Your objective
Give a verbatim copy of the lines below, minus the pictures.

Records for processing
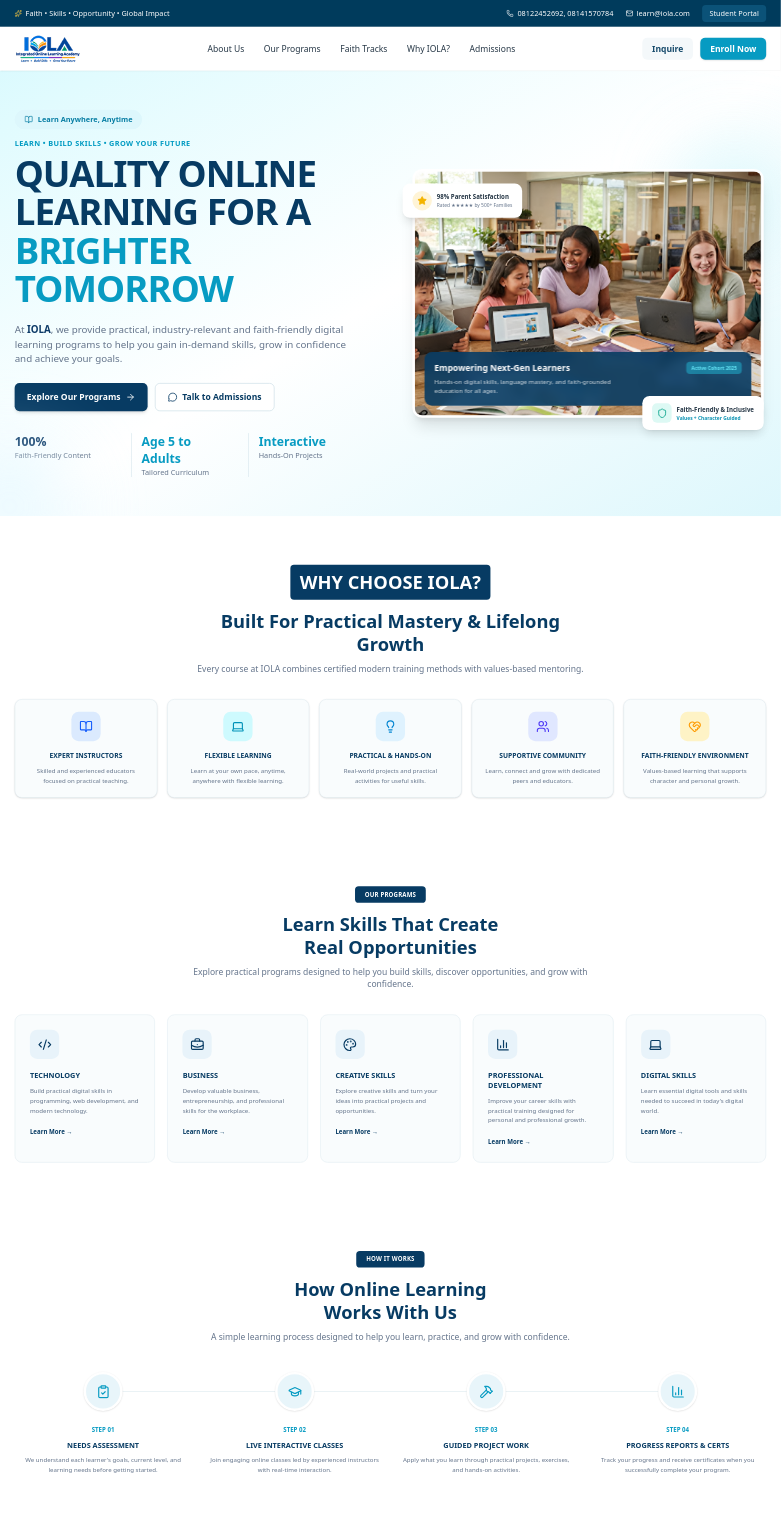
Repository: segunrotini/iola
Page: /about
These files come from the project's save history. The page is drawn as it stood at one moment and after the next save; the edit follows.
The browser window is 1280 px wide. The pictures show the whole page, at 61% of full size.
The project was rebuilt for these pictures with package versions that can differ from the ones it lists, and the page was loaded fresh each time. Also part of the build but not shown: vite.config.ts.

Above is the page before, as saved 2026-10-02 12:34:02.

After the next save:
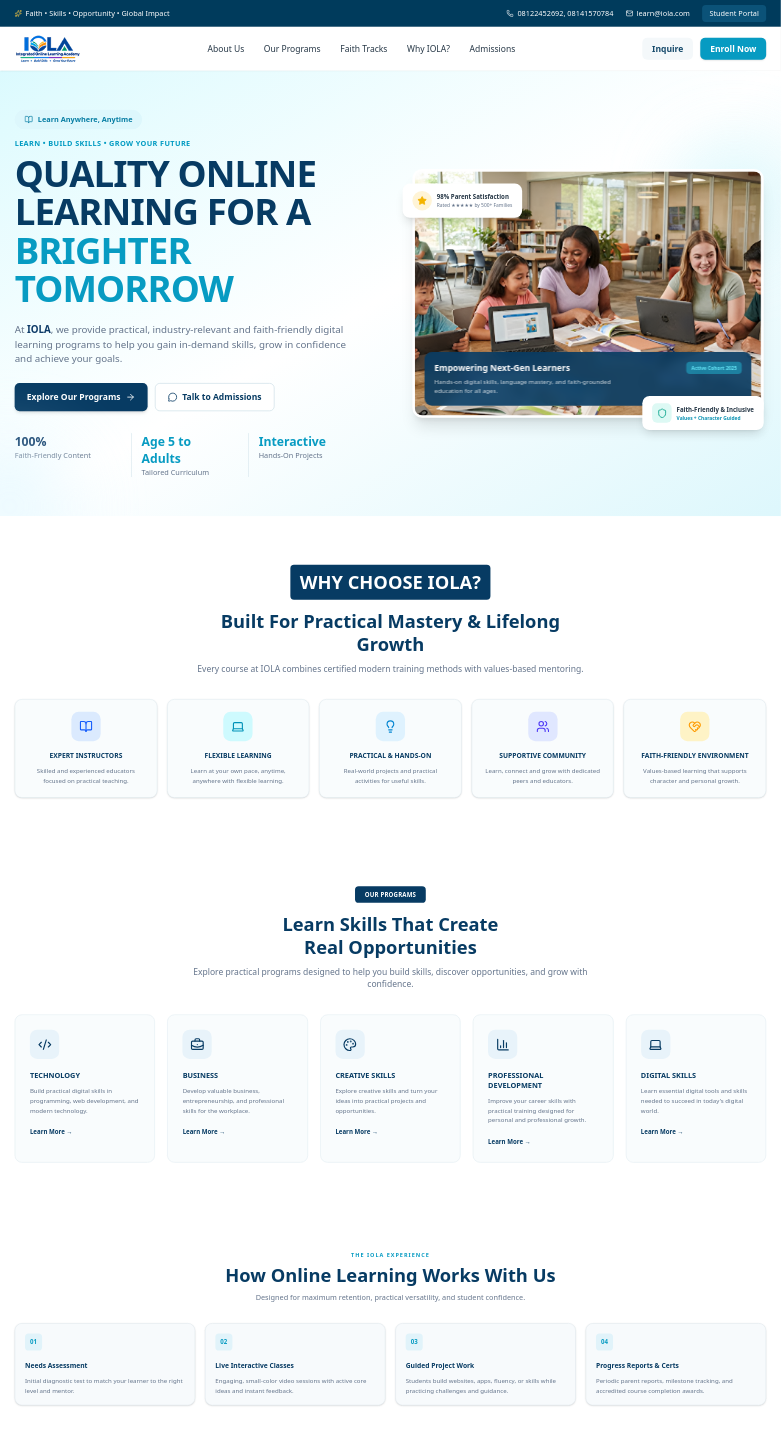
Saved 7 min 37 s later.
--- a/src/components/home/LearningProcess.tsx
+++ b/src/components/home/LearningProcess.tsx
@@ -1,39 +1,28 @@
-
-import {
-  ClipboardCheck,
-  GraduationCap,
-  Hammer,
-  BarChart3,
-} from "lucide-react";
 
 const learningSteps = [
   {
     number: "01",
-    icon: ClipboardCheck,
-    title: "NEEDS ASSESSMENT",
+    title: "Needs Assessment",
     description:
-      "We understand each learner's goals, current level, and learning needs before getting started.",
+      "Initial diagnostic test to match your learner to the right level and mentor.",
   },
   {
     number: "02",
-    icon: GraduationCap,
-    title: "LIVE INTERACTIVE CLASSES",
+    title: "Live Interactive Classes",
     description:
-      "Join engaging online classes led by experienced instructors with real-time interaction.",
+      "Engaging, small-color video sessions with active core ideas and instant feedback.",
   },
   {
     number: "03",
-    icon: Hammer,
-    title: "GUIDED PROJECT WORK",
+    title: "Guided Project Work",
     description:
-      "Apply what you learn through practical projects, exercises, and hands-on activities.",
+      "Students build websites, apps, fluency, or skills while practicing challenges and guidance.",
   },
   {
     number: "04",
-    icon: BarChart3,
-    title: "PROGRESS REPORTS & CERTS",
+    title: "Progress Reports & Certs",
     description:
-      "Track your progress and receive certificates when you successfully complete your program.",
+      "Periodic parent reports, milestone tracking, and accredited course completion awards.",
   },
 ];
 
@@ -42,50 +31,39 @@
     <section className="bg-white py-16 sm:py-20">
       <div className="mx-auto max-w-7xl px-4 sm:px-6">
         <div className="mx-auto max-w-2xl text-center">
-          <span className="inline-flex items-center rounded-md bg-[#073B63] px-4 py-1.5 text-[10px] font-bold uppercase tracking-wide text-white">
-            How It Works
-          </span>
+          <p className="text-[9px] font-bold uppercase tracking-[0.18em] text-[#079BC2]">
+            The IOLA Experience
+          </p>
 
-          <h2 className="mt-4 text-2xl font-extrabold leading-tight text-[#073B63] sm:text-3xl">
-            How Online Learning
-            <br className="hidden sm:block" />
-            Works With Us
+          <h2 className="mt-2 text-2xl font-extrabold leading-tight text-[#073B63] sm:text-3xl">
+            How Online Learning Works With Us
           </h2>
 
-          <p className="mt-3 text-xs leading-5 text-[#64748B] sm:text-sm">
-            A simple learning process designed to help you learn, practice,
-            and grow with confidence.
+          <p className="mt-2 text-[10px] leading-5 text-[#64748B] sm:text-xs">
+            Designed for maximum retention, practical versatility, and student
+            confidence.
           </p>
         </div>
 
-        <div className="relative mt-12 grid gap-6 sm:grid-cols-2 lg:grid-cols-4">
-          <div className="absolute left-[12%] right-[12%] top-8 hidden h-px bg-[#DCE9EF] lg:block" />
+        <div className="mt-8 grid gap-4 sm:grid-cols-2 lg:grid-cols-4">
+          {learningSteps.map((step) => (
+            <div
+              key={step.number}
+              className="rounded-xl border border-[#E3ECF1] bg-[#F7FAFC] p-4 shadow-sm"
+            >
+              <div className="flex h-7 w-7 items-center justify-center rounded-md bg-[#E1F3FA] text-[10px] font-extrabold text-[#079BC2]">
+                {step.number}
+              </div>
 
-          {learningSteps.map((step) => {
-            const Icon = step.icon;
+              <h3 className="mt-4 text-[10px] font-extrabold text-[#073B63] sm:text-[11px]">
+                {step.title}
+              </h3>
 
-            return (
-              <div key={step.number} className="relative text-center">
-                <div className="relative z-10 mx-auto flex h-16 w-16 items-center justify-center rounded-full border-4 border-white bg-[#E8F5FA] shadow-sm">
-                  <Icon size={23} className="text-[#079BC2]" />
-                </div>
-
-                <div className="mt-4">
-                  <span className="text-[10px] font-extrabold text-[#079BC2]">
-                    STEP {step.number}
-                  </span>
-
-                  <h3 className="mt-2 text-xs font-extrabold leading-4 text-[#073B63]">
-                    {step.title}
-                  </h3>
-
-                  <p className="mx-auto mt-2 max-w-xs text-[10px] leading-4 text-[#64748B]">
-                    {step.description}
-                  </p>
-                </div>
-              </div>
-            );
-          })}
+              <p className="mt-2 text-[9px] leading-4 text-[#64748B] sm:text-[10px]">
+                {step.description}
+              </p>
+            </div>
+          ))}
         </div>
       </div>
     </section>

Expected answer
Repository: segunrotini/iola
Page: /about
These files come from the project's save history. The page is drawn as it stood at one moment and after the next save; the edit follows.
The browser window is 1280 px wide. The pictures show the whole page, at 61% of full size.
The project was rebuilt for these pictures with package versions that can differ from the ones it lists, and the page was loaded fresh each time. Also part of the build but not shown: vite.config.ts.

Above is the page before, as saved 2026-10-02 12:34:02.

After the next save:
Saved 7 min 37 s later.
--- a/src/components/home/LearningProcess.tsx
+++ b/src/components/home/LearningProcess.tsx
@@ -1,39 +1,28 @@
-
-import {
-  ClipboardCheck,
-  GraduationCap,
-  Hammer,
-  BarChart3,
-} from "lucide-react";
 
 const learningSteps = [
   {
     number: "01",
-    icon: ClipboardCheck,
-    title: "NEEDS ASSESSMENT",
+    title: "Needs Assessment",
     description:
-      "We understand each learner's goals, current level, and learning needs before getting started.",
+      "Initial diagnostic test to match your learner to the right level and mentor.",
   },
   {
     number: "02",
-    icon: GraduationCap,
-    title: "LIVE INTERACTIVE CLASSES",
+    title: "Live Interactive Classes",
     description:
-      "Join engaging online classes led by experienced instructors with real-time interaction.",
+      "Engaging, small-color video sessions with active core ideas and instant feedback.",
   },
   {
     number: "03",
-    icon: Hammer,
-    title: "GUIDED PROJECT WORK",
+    title: "Guided Project Work",
     description:
-      "Apply what you learn through practical projects, exercises, and hands-on activities.",
+      "Students build websites, apps, fluency, or skills while practicing challenges and guidance.",
   },
   {
     number: "04",
-    icon: BarChart3,
-    title: "PROGRESS REPORTS & CERTS",
+    title: "Progress Reports & Certs",
     description:
-      "Track your progress and receive certificates when you successfully complete your program.",
+      "Periodic parent reports, milestone tracking, and accredited course completion awards.",
   },
 ];
 
@@ -42,50 +31,39 @@
     <section className="bg-white py-16 sm:py-20">
       <div className="mx-auto max-w-7xl px-4 sm:px-6">
         <div className="mx-auto max-w-2xl text-center">
-          <span className="inline-flex items-center rounded-md bg-[#073B63] px-4 py-1.5 text-[10px] font-bold uppercase tracking-wide text-white">
-            How It Works
-          </span>
+          <p className="text-[9px] font-bold uppercase tracking-[0.18em] text-[#079BC2]">
+            The IOLA Experience
+          </p>
 
-          <h2 className="mt-4 text-2xl font-extrabold leading-tight text-[#073B63] sm:text-3xl">
-            How Online Learning
-            <br className="hidden sm:block" />
-            Works With Us
+          <h2 className="mt-2 text-2xl font-extrabold leading-tight text-[#073B63] sm:text-3xl">
+            How Online Learning Works With Us
           </h2>
 
-          <p className="mt-3 text-xs leading-5 text-[#64748B] sm:text-sm">
-            A simple learning process designed to help you learn, practice,
-            and grow with confidence.
+          <p className="mt-2 text-[10px] leading-5 text-[#64748B] sm:text-xs">
+            Designed for maximum retention, practical versatility, and student
+            confidence.
           </p>
         </div>
 
-        <div className="relative mt-12 grid gap-6 sm:grid-cols-2 lg:grid-cols-4">
-          <div className="absolute left-[12%] right-[12%] top-8 hidden h-px bg-[#DCE9EF] lg:block" />
+        <div className="mt-8 grid gap-4 sm:grid-cols-2 lg:grid-cols-4">
+          {learningSteps.map((step) => (
+            <div
+              key={step.number}
+              className="rounded-xl border border-[#E3ECF1] bg-[#F7FAFC] p-4 shadow-sm"
+            >
+              <div className="flex h-7 w-7 items-center justify-center rounded-md bg-[#E1F3FA] text-[10px] font-extrabold text-[#079BC2]">
+                {step.number}
+              </div>
 
-          {learningSteps.map((step) => {
-            const Icon = step.icon;
+              <h3 className="mt-4 text-[10px] font-extrabold text-[#073B63] sm:text-[11px]">
+                {step.title}
+              </h3>
 
-            return (
-              <div key={step.number} className="relative text-center">
-                <div className="relative z-10 mx-auto flex h-16 w-16 items-center justify-center rounded-full border-4 border-white bg-[#E8F5FA] shadow-sm">
-                  <Icon size={23} className="text-[#079BC2]" />
-                </div>
-
-                <div className="mt-4">
-                  <span className="text-[10px] font-extrabold text-[#079BC2]">
-                    STEP {step.number}
-                  </span>
-
-                  <h3 className="mt-2 text-xs font-extrabold leading-4 text-[#073B63]">
-                    {step.title}
-                  </h3>
-
-                  <p className="mx-auto mt-2 max-w-xs text-[10px] leading-4 text-[#64748B]">
-                    {step.description}
-                  </p>
-                </div>
-              </div>
-            );
-          })}
+              <p className="mt-2 text-[9px] leading-4 text-[#64748B] sm:text-[10px]">
+                {step.description}
+              </p>
+            </div>
+          ))}
         </div>
       </div>
     </section>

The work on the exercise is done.